## What is required
Each line below has to be set down again exactly.

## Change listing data
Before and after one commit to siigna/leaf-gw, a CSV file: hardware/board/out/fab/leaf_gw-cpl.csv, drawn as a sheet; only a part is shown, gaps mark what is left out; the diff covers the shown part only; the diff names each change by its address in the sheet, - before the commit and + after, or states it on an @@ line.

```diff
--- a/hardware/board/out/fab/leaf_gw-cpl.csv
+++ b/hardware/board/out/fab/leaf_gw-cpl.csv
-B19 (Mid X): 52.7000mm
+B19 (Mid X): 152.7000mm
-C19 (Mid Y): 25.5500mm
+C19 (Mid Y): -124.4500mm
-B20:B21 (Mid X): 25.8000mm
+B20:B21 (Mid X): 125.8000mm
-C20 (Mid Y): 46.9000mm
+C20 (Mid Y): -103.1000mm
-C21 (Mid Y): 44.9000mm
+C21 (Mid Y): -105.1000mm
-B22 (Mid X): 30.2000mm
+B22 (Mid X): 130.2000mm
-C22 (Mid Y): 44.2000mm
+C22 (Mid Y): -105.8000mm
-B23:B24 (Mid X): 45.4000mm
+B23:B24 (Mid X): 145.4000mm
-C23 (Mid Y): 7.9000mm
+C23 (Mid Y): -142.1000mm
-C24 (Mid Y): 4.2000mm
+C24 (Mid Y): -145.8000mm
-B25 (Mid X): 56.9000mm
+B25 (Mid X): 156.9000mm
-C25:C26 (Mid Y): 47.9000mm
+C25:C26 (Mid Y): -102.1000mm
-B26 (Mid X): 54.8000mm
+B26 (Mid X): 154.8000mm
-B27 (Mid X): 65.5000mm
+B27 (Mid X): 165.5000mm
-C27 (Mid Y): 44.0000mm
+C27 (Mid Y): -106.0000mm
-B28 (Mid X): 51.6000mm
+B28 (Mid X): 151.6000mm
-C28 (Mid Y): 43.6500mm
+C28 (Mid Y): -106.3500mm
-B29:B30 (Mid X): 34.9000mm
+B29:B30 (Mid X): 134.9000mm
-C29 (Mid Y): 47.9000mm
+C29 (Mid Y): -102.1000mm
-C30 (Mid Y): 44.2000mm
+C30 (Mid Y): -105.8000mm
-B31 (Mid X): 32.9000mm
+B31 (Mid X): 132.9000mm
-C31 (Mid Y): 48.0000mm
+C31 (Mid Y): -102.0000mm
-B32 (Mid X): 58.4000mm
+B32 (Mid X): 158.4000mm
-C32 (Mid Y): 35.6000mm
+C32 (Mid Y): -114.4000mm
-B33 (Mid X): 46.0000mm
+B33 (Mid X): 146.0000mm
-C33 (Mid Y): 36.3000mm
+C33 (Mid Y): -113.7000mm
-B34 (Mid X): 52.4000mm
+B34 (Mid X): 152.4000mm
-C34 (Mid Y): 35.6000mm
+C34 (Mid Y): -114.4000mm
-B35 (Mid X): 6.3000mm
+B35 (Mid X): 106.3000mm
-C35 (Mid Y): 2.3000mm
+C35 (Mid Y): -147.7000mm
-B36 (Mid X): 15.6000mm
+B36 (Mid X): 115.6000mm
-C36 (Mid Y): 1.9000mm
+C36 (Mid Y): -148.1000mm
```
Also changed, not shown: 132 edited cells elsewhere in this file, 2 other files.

## Reply to the task
Before and after one commit to siigna/leaf-gw, a CSV file: hardware/board/out/fab/leaf_gw-cpl.csv, drawn as a sheet; only a part is shown, gaps mark what is left out; the diff covers the shown part only; the diff names each change by its address in the sheet, - before the commit and + after, or states it on an @@ line.

```diff
--- a/hardware/board/out/fab/leaf_gw-cpl.csv
+++ b/hardware/board/out/fab/leaf_gw-cpl.csv
-B19 (Mid X): 52.7000mm
+B19 (Mid X): 152.7000mm
-C19 (Mid Y): 25.5500mm
+C19 (Mid Y): -124.4500mm
-B20:B21 (Mid X): 25.8000mm
+B20:B21 (Mid X): 125.8000mm
-C20 (Mid Y): 46.9000mm
+C20 (Mid Y): -103.1000mm
-C21 (Mid Y): 44.9000mm
+C21 (Mid Y): -105.1000mm
-B22 (Mid X): 30.2000mm
+B22 (Mid X): 130.2000mm
-C22 (Mid Y): 44.2000mm
+C22 (Mid Y): -105.8000mm
-B23:B24 (Mid X): 45.4000mm
+B23:B24 (Mid X): 145.4000mm
-C23 (Mid Y): 7.9000mm
+C23 (Mid Y): -142.1000mm
-C24 (Mid Y): 4.2000mm
+C24 (Mid Y): -145.8000mm
-B25 (Mid X): 56.9000mm
+B25 (Mid X): 156.9000mm
-C25:C26 (Mid Y): 47.9000mm
+C25:C26 (Mid Y): -102.1000mm
-B26 (Mid X): 54.8000mm
+B26 (Mid X): 154.8000mm
-B27 (Mid X): 65.5000mm
+B27 (Mid X): 165.5000mm
-C27 (Mid Y): 44.0000mm
+C27 (Mid Y): -106.0000mm
-B28 (Mid X): 51.6000mm
+B28 (Mid X): 151.6000mm
-C28 (Mid Y): 43.6500mm
+C28 (Mid Y): -106.3500mm
-B29:B30 (Mid X): 34.9000mm
+B29:B30 (Mid X): 134.9000mm
-C29 (Mid Y): 47.9000mm
+C29 (Mid Y): -102.1000mm
-C30 (Mid Y): 44.2000mm
+C30 (Mid Y): -105.8000mm
-B31 (Mid X): 32.9000mm
+B31 (Mid X): 132.9000mm
-C31 (Mid Y): 48.0000mm
+C31 (Mid Y): -102.0000mm
-B32 (Mid X): 58.4000mm
+B32 (Mid X): 158.4000mm
-C32 (Mid Y): 35.6000mm
+C32 (Mid Y): -114.4000mm
-B33 (Mid X): 46.0000mm
+B33 (Mid X): 146.0000mm
-C33 (Mid Y): 36.3000mm
+C33 (Mid Y): -113.7000mm
-B34 (Mid X): 52.4000mm
+B34 (Mid X): 152.4000mm
-C34 (Mid Y): 35.6000mm
+C34 (Mid Y): -114.4000mm
-B35 (Mid X): 6.3000mm
+B35 (Mid X): 106.3000mm
-C35 (Mid Y): 2.3000mm
+C35 (Mid Y): -147.7000mm
-B36 (Mid X): 15.6000mm
+B36 (Mid X): 115.6000mm
-C36 (Mid Y): 1.9000mm
+C36 (Mid Y): -148.1000mm
```
Also changed, not shown: 132 edited cells elsewhere in this file, 2 other files.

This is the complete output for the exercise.